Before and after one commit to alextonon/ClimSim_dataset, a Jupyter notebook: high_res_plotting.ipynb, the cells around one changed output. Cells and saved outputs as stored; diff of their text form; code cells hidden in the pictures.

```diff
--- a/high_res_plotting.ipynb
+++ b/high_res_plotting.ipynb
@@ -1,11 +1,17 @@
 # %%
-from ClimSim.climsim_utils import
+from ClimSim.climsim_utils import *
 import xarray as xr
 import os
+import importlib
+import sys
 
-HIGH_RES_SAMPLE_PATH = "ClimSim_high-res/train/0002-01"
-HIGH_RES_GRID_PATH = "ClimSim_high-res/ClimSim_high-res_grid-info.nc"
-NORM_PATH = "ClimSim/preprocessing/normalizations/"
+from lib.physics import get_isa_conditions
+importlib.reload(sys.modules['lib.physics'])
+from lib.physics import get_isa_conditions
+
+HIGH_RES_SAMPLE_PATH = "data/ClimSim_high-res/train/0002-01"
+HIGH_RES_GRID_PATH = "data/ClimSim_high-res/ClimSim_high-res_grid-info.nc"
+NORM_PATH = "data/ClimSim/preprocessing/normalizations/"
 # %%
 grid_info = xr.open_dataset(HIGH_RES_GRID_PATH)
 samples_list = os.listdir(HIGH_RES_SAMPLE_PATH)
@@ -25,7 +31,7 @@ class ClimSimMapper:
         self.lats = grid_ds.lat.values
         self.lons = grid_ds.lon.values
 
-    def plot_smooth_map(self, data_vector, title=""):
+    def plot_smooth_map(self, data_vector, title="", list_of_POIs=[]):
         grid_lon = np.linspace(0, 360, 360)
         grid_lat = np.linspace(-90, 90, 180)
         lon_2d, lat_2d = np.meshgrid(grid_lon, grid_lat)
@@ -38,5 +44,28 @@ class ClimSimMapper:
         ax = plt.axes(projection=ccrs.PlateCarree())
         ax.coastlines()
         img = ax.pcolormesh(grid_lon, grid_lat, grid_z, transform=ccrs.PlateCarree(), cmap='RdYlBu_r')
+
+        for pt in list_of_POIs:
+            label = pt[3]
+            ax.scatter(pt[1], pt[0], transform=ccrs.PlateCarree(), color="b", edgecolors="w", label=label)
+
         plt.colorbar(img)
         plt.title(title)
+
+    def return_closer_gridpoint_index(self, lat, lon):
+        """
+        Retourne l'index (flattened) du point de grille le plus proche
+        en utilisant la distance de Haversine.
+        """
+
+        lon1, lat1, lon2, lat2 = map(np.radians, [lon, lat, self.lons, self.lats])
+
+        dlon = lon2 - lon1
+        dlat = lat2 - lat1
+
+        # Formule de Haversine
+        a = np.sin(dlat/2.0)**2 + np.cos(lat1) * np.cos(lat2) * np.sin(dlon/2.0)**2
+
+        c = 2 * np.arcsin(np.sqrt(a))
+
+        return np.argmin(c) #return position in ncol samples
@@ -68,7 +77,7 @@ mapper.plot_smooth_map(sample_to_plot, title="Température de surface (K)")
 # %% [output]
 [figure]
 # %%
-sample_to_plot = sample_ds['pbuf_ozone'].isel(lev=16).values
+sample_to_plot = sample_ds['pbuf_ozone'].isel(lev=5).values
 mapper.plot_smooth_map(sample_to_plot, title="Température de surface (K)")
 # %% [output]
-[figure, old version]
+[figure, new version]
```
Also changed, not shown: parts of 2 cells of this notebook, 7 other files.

==========

# Exercise description:
Reproduce the data. Match each line exactly.

# Solution for this exercise:
Before and after one commit to alextonon/ClimSim_dataset, a Jupyter notebook: high_res_plotting.ipynb, the cells around one changed output. Cells and saved outputs as stored; diff of their text form; code cells hidden in the pictures.

```diff
--- a/high_res_plotting.ipynb
+++ b/high_res_plotting.ipynb
@@ -1,11 +1,17 @@
 # %%
-from ClimSim.climsim_utils import
+from ClimSim.climsim_utils import *
 import xarray as xr
 import os
+import importlib
+import sys
 
-HIGH_RES_SAMPLE_PATH = "ClimSim_high-res/train/0002-01"
-HIGH_RES_GRID_PATH = "ClimSim_high-res/ClimSim_high-res_grid-info.nc"
-NORM_PATH = "ClimSim/preprocessing/normalizations/"
+from lib.physics import get_isa_conditions
+importlib.reload(sys.modules['lib.physics'])
+from lib.physics import get_isa_conditions
+
+HIGH_RES_SAMPLE_PATH = "data/ClimSim_high-res/train/0002-01"
+HIGH_RES_GRID_PATH = "data/ClimSim_high-res/ClimSim_high-res_grid-info.nc"
+NORM_PATH = "data/ClimSim/preprocessing/normalizations/"
 # %%
 grid_info = xr.open_dataset(HIGH_RES_GRID_PATH)
 samples_list = os.listdir(HIGH_RES_SAMPLE_PATH)
@@ -25,7 +31,7 @@ class ClimSimMapper:
         self.lats = grid_ds.lat.values
         self.lons = grid_ds.lon.values
 
-    def plot_smooth_map(self, data_vector, title=""):
+    def plot_smooth_map(self, data_vector, title="", list_of_POIs=[]):
         grid_lon = np.linspace(0, 360, 360)
         grid_lat = np.linspace(-90, 90, 180)
         lon_2d, lat_2d = np.meshgrid(grid_lon, grid_lat)
@@ -38,5 +44,28 @@ class ClimSimMapper:
         ax = plt.axes(projection=ccrs.PlateCarree())
         ax.coastlines()
         img = ax.pcolormesh(grid_lon, grid_lat, grid_z, transform=ccrs.PlateCarree(), cmap='RdYlBu_r')
+
+        for pt in list_of_POIs:
+            label = pt[3]
+            ax.scatter(pt[1], pt[0], transform=ccrs.PlateCarree(), color="b", edgecolors="w", label=label)
+
         plt.colorbar(img)
         plt.title(title)
+
+    def return_closer_gridpoint_index(self, lat, lon):
+        """
+        Retourne l'index (flattened) du point de grille le plus proche
+        en utilisant la distance de Haversine.
+        """
+
+        lon1, lat1, lon2, lat2 = map(np.radians, [lon, lat, self.lons, self.lats])
+
+        dlon = lon2 - lon1
+        dlat = lat2 - lat1
+
+        # Formule de Haversine
+        a = np.sin(dlat/2.0)**2 + np.cos(lat1) * np.cos(lat2) * np.sin(dlon/2.0)**2
+
+        c = 2 * np.arcsin(np.sqrt(a))
+
+        return np.argmin(c) #return position in ncol samples
@@ -68,7 +77,7 @@ mapper.plot_smooth_map(sample_to_plot, title="Température de surface (K)")
 # %% [output]
 [figure]
 # %%
-sample_to_plot = sample_ds['pbuf_ozone'].isel(lev=16).values
+sample_to_plot = sample_ds['pbuf_ozone'].isel(lev=5).values
 mapper.plot_smooth_map(sample_to_plot, title="Température de surface (K)")
 # %% [output]
-[figure, old version]
+[figure, new version]
```
Also changed, not shown: parts of 2 cells of this notebook, 7 other files.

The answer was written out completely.